# Directions for this task
Below are records. Count every line containing the word "newsletters" and give the number alone.

# Material for the task

•••

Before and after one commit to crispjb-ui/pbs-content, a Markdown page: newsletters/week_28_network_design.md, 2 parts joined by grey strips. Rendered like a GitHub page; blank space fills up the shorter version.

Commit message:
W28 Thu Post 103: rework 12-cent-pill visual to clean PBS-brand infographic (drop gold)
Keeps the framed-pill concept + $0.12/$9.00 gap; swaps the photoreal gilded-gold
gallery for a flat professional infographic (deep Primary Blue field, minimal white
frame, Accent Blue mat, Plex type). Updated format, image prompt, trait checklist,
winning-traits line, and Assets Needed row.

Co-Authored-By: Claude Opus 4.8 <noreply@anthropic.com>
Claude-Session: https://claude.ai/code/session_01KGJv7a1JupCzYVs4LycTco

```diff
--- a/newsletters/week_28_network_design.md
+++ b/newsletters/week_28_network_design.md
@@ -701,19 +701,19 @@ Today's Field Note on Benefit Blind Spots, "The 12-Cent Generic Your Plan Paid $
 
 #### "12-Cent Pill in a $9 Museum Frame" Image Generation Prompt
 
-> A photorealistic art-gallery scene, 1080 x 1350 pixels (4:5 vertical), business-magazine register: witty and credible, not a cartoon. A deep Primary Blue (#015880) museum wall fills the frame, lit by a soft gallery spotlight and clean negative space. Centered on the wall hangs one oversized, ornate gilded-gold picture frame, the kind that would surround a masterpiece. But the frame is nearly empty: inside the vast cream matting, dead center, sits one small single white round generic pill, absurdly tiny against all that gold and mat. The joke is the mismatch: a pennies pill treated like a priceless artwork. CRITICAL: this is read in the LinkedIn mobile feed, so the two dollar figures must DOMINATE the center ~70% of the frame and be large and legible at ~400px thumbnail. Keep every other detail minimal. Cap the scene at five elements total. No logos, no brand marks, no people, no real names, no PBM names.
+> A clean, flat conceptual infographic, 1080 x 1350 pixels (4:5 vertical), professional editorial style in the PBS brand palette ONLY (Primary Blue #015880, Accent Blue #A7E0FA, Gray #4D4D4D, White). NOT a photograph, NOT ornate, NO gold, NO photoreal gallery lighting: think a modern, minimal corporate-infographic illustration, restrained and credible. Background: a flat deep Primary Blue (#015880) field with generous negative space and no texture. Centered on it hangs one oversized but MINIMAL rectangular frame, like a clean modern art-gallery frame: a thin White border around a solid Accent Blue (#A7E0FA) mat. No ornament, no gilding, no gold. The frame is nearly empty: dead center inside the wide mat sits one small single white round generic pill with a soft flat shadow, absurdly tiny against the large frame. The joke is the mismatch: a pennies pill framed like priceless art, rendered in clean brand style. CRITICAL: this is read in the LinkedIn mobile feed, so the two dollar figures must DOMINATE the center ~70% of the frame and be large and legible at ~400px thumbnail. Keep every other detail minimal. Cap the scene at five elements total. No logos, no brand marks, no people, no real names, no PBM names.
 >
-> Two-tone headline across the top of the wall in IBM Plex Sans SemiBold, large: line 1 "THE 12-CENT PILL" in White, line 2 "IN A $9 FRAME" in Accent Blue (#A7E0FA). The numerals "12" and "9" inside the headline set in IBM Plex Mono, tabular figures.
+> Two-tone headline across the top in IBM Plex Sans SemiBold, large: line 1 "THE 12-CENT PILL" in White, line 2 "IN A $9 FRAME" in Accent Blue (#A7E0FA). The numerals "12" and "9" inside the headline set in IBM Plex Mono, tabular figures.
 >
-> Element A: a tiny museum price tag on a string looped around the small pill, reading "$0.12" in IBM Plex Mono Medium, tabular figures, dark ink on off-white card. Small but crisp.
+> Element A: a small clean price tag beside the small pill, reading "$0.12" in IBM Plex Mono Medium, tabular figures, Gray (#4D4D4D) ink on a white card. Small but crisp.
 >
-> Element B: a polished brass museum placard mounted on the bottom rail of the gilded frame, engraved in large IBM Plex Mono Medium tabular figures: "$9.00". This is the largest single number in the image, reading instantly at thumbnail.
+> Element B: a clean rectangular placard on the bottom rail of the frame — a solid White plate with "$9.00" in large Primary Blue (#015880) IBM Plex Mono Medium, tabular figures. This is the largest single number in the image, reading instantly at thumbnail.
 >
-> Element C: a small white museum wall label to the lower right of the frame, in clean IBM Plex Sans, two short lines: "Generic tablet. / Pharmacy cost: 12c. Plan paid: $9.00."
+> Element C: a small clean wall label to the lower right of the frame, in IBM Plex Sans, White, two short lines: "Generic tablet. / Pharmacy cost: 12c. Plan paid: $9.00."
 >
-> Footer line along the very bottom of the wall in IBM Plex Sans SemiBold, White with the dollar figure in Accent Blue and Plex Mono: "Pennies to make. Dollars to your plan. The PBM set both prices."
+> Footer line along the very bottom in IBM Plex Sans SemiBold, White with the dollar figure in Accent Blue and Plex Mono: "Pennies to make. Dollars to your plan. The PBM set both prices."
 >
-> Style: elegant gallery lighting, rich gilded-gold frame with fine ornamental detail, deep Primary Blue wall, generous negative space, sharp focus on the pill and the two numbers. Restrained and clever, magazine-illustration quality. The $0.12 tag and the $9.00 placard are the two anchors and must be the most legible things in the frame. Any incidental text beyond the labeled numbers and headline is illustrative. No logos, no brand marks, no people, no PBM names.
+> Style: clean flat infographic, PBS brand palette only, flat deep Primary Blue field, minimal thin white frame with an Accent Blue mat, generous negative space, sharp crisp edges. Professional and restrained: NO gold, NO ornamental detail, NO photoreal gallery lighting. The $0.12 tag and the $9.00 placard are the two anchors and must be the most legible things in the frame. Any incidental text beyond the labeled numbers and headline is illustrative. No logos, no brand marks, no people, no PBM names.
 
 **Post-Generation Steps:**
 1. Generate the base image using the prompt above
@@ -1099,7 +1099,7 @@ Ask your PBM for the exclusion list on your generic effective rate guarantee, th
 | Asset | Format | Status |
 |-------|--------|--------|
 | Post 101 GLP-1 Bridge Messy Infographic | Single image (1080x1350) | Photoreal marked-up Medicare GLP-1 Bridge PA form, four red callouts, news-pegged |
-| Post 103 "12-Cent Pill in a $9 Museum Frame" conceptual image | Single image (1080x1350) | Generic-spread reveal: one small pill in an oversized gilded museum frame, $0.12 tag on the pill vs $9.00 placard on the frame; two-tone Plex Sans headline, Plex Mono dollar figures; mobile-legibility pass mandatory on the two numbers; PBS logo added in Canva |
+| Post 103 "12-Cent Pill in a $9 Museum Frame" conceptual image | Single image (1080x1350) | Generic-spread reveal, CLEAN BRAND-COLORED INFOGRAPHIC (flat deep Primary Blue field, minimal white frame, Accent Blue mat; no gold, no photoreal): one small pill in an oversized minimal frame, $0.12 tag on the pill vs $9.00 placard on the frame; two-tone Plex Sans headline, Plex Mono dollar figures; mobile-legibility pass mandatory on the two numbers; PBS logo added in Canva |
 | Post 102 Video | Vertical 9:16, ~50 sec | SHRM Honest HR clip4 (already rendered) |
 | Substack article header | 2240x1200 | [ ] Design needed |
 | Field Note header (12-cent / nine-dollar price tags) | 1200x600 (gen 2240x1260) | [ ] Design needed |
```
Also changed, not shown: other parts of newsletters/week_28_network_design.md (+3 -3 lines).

•••

# Answer box
4